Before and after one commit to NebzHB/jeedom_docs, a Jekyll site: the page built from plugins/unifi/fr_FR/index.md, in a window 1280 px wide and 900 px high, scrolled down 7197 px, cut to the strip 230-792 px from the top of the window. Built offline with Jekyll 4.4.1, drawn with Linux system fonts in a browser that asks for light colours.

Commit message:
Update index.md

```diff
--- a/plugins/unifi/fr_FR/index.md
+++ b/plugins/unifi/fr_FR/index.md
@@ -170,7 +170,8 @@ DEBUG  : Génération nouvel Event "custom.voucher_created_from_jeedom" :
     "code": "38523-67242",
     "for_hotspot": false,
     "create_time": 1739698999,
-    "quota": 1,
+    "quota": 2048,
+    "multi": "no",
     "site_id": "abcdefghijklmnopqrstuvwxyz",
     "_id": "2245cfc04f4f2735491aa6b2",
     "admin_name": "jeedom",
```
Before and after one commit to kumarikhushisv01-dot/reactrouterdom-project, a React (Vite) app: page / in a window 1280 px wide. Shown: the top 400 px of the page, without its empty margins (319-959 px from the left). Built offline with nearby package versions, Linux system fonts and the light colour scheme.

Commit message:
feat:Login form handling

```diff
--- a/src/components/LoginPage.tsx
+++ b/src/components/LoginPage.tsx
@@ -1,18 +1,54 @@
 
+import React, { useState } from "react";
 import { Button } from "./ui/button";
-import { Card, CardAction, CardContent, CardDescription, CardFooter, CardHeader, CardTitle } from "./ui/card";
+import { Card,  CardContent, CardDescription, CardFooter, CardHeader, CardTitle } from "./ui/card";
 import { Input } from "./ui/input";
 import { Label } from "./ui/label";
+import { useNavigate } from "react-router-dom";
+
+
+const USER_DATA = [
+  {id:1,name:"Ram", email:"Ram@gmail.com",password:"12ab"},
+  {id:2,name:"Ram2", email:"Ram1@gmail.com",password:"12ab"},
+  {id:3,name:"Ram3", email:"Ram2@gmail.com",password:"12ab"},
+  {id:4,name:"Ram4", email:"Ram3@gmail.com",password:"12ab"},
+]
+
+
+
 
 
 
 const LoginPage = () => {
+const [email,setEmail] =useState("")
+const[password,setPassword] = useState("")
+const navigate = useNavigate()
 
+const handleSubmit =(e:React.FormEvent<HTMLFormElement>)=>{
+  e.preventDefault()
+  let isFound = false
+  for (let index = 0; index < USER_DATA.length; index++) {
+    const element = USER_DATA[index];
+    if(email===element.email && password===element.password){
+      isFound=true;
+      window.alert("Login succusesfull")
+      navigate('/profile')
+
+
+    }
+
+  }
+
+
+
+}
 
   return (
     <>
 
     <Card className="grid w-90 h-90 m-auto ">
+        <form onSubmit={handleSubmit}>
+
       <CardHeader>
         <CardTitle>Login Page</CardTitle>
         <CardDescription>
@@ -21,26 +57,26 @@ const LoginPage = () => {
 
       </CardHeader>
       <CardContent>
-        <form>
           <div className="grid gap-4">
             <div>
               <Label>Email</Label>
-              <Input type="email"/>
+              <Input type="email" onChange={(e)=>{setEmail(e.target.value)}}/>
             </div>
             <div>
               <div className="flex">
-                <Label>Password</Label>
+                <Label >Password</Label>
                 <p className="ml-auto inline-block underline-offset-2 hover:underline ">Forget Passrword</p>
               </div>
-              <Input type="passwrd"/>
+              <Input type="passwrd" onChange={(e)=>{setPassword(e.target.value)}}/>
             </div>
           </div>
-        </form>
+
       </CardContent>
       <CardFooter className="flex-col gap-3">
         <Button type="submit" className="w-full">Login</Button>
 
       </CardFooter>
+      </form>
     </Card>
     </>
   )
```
===
**Exercise brief**:
Write the material out again word for word.

**Solved exercise**:
Before and after one commit to NebzHB/jeedom_docs, a Jekyll site: the page built from plugins/unifi/fr_FR/index.md, in a window 1280 px wide and 900 px high, scrolled down 7197 px, cut to the strip 230-792 px from the top of the window. Built offline with Jekyll 4.4.1, drawn with Linux system fonts in a browser that asks for light colours.

Commit message:
Update index.md

```diff
--- a/plugins/unifi/fr_FR/index.md
+++ b/plugins/unifi/fr_FR/index.md
@@ -170,7 +170,8 @@ DEBUG  : Génération nouvel Event "custom.voucher_created_from_jeedom" :
     "code": "38523-67242",
     "for_hotspot": false,
     "create_time": 1739698999,
-    "quota": 1,
+    "quota": 2048,
+    "multi": "no",
     "site_id": "abcdefghijklmnopqrstuvwxyz",
     "_id": "2245cfc04f4f2735491aa6b2",
     "admin_name": "jeedom",
```
Before and after one commit to kumarikhushisv01-dot/reactrouterdom-project, a React (Vite) app: page / in a window 1280 px wide. Shown: the top 400 px of the page, without its empty margins (319-959 px from the left). Built offline with nearby package versions, Linux system fonts and the light colour scheme.

Commit message:
feat:Login form handling

```diff
--- a/src/components/LoginPage.tsx
+++ b/src/components/LoginPage.tsx
@@ -1,18 +1,54 @@
 
+import React, { useState } from "react";
 import { Button } from "./ui/button";
-import { Card, CardAction, CardContent, CardDescription, CardFooter, CardHeader, CardTitle } from "./ui/card";
+import { Card,  CardContent, CardDescription, CardFooter, CardHeader, CardTitle } from "./ui/card";
 import { Input } from "./ui/input";
 import { Label } from "./ui/label";
+import { useNavigate } from "react-router-dom";
+
+
+const USER_DATA = [
+  {id:1,name:"Ram", email:"Ram@gmail.com",password:"12ab"},
+  {id:2,name:"Ram2", email:"Ram1@gmail.com",password:"12ab"},
+  {id:3,name:"Ram3", email:"Ram2@gmail.com",password:"12ab"},
+  {id:4,name:"Ram4", email:"Ram3@gmail.com",password:"12ab"},
+]
+
+
+
 
 
 
 const LoginPage = () => {
+const [email,setEmail] =useState("")
+const[password,setPassword] = useState("")
+const navigate = useNavigate()
 
+const handleSubmit =(e:React.FormEvent<HTMLFormElement>)=>{
+  e.preventDefault()
+  let isFound = false
+  for (let index = 0; index < USER_DATA.length; index++) {
+    const element = USER_DATA[index];
+    if(email===element.email && password===element.password){
+      isFound=true;
+      window.alert("Login succusesfull")
+      navigate('/profile')
+
+
+    }
+
+  }
+
+
+
+}
 
   return (
     <>
 
     <Card className="grid w-90 h-90 m-auto ">
+        <form onSubmit={handleSubmit}>
+
       <CardHeader>
         <CardTitle>Login Page</CardTitle>
         <CardDescription>
@@ -21,26 +57,26 @@ const LoginPage = () => {
 
       </CardHeader>
       <CardContent>
-        <form>
           <div className="grid gap-4">
             <div>
               <Label>Email</Label>
-              <Input type="email"/>
+              <Input type="email" onChange={(e)=>{setEmail(e.target.value)}}/>
             </div>
             <div>
               <div className="flex">
-                <Label>Password</Label>
+                <Label >Password</Label>
                 <p className="ml-auto inline-block underline-offset-2 hover:underline ">Forget Passrword</p>
               </div>
-              <Input type="passwrd"/>
+              <Input type="passwrd" onChange={(e)=>{setPassword(e.target.value)}}/>
             </div>
           </div>
-        </form>
+
       </CardContent>
       <CardFooter className="flex-col gap-3">
         <Button type="submit" className="w-full">Login</Button>
 
       </CardFooter>
+      </form>
     </Card>
     </>
   )
```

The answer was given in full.